The big ideas about the tiniest science

In the almost windowless fabrication laboratory on the University of Washington campus, research engineer Richard Bojko is building structures on the molecular scale that may help revolutionize the gadgets we use in our everyday lives.

Wearing a white protective suit, green gloves and a face mask, he operates a large machine that uses a process called electron beam lithography to create a pattern for a microchip. More at Alaska Airlines magazine.

Learning to share big data

A UW effort aims to help scientists make better use of the vast amounts of information being collected.

The full story was published in Seattle Business Magazine. read it here.

The University of Washington has launched a new project that could dramatically increase the power of academic research by giving a broad universe of scientists — including astronomers, physicists, chemists and biologists — faster and smarter ways of extracting information and meaning from the increasingly large amounts of data they have available to them.

Health Care of the Future: Entrepreneurs find gold as they mine health care data

Read the full article in the Puget Sound Business Journal, Feb. 1, 2013.

A small but significant strand of the future of health care winds through Seattle’s Pioneer Square.

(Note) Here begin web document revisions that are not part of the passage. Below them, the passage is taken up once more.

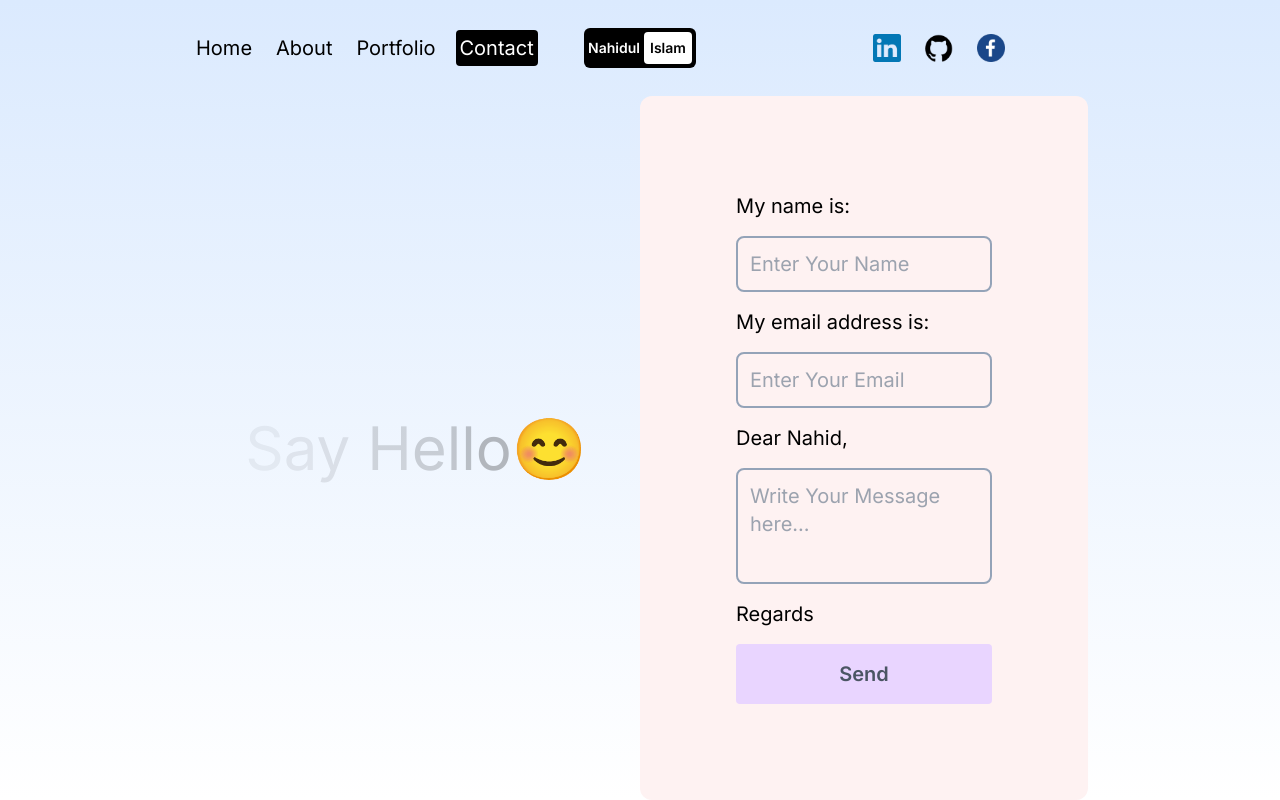
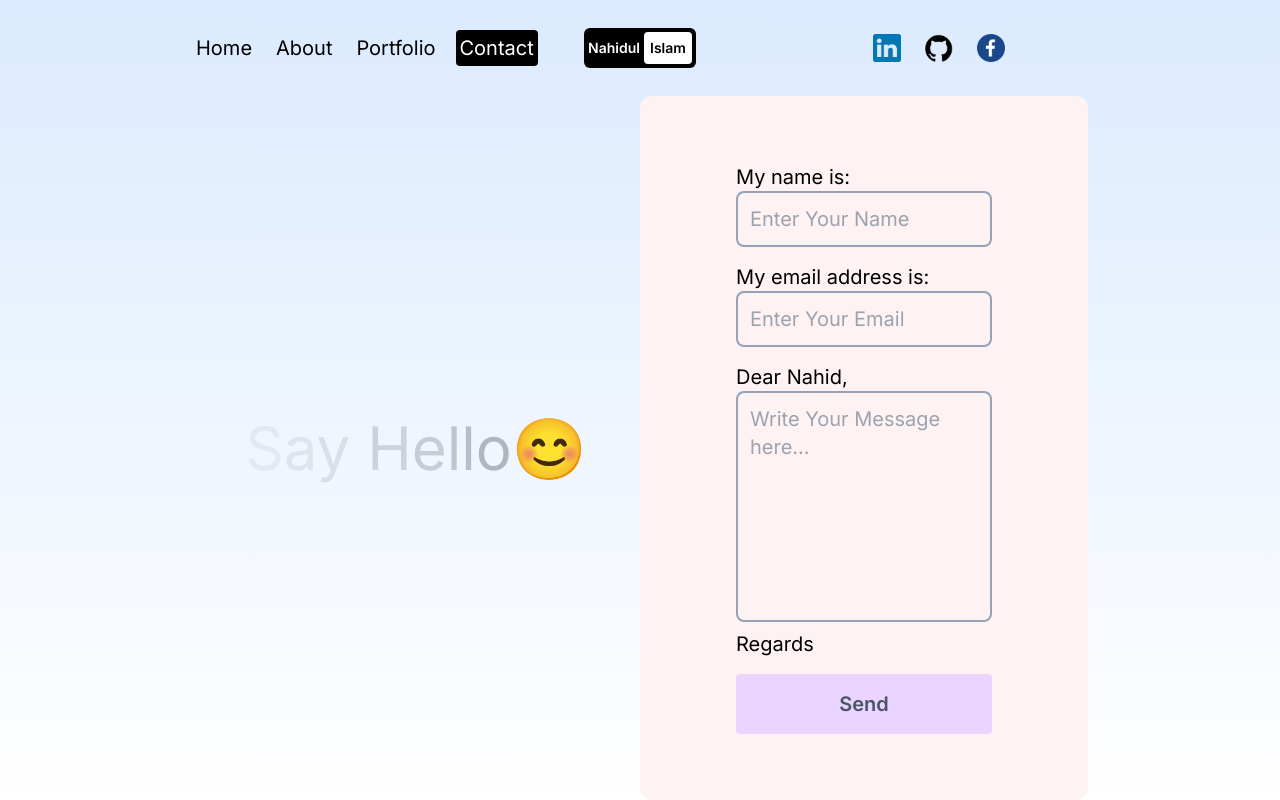
Before and after one commit to nhwnahid007/personal-portfolio, a Next.js app: page /contact in a window 1280 px wide. Built offline with nearby package versions, Linux system fonts and the light colour scheme.

Commit message:
fixed issues with contact page

```diff
--- a/src/app/contact/page.jsx
+++ b/src/app/contact/page.jsx
@@ -92,37 +92,43 @@ const ContactPage = () => {
           ref={form}
           className="lg:flex-grow lg:w-1/2 bg-red-50 rounded-xl text-xl flex flex-col gap-4 justify-center p-8 sm:p-12 lg:p-24"
         >
+          <label className="block">
             <span>My name is:</span>
             <input
               name="user_name"
               type="text"
               placeholder="Enter Your Name"
-            className="bg-transparent p-3 border-2 rounded-lg border-slate-400 outline-none"
+              className="bg-transparent p-3 border-2 rounded-lg border-slate-400 outline-none w-full"
             />
             {formError.user_name && (
               <span className="text-red-600">{formError.user_name}</span>
             )}
+          </label>
+          <label className="block">
             <span>My email address is:</span>
             <input
               name="user_email"
               type="email"
               placeholder="Enter Your Email"
-            className="bg-transparent p-3 border-2 rounded-lg border-slate-400 outline-none"
+              className="bg-transparent p-3 border-2 rounded-lg border-slate-400 outline-none w-full"
             />
             {formError.user_email && (
               <span className="text-red-600">{formError.user_email}</span>
             )}
+          </label>
+          <label className="block">
             <span>Dear Nahid,</span>
             <textarea
               rows={6}
               placeholder="Write Your Message here..."
-            className="h-full p-3 bg-transparent border-2 rounded-lg border-slate-400 outline-none resize-none"
+              className="h-full p-3 bg-transparent border-2 rounded-lg border-slate-400 outline-none resize-none w-full"
               name="user_message"
             />
             {formError.user_message && (
               <span className="text-red-600">{formError.user_message}</span>
             )}
-          <span>Regards</span>
+          </label>
+          <span className="mt-5">Regards</span>
           <button className="bg-purple-200 rounded font-semibold text-gray-600 p-4">
             Send
           </button>
```
Lines whose indentation alone changed are shown as unchanged.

There, a 6-year-old company called Socrata helps run the federal government’s data portal, called Data.gov, with Medicare and other health-related agencies a big part of the mix.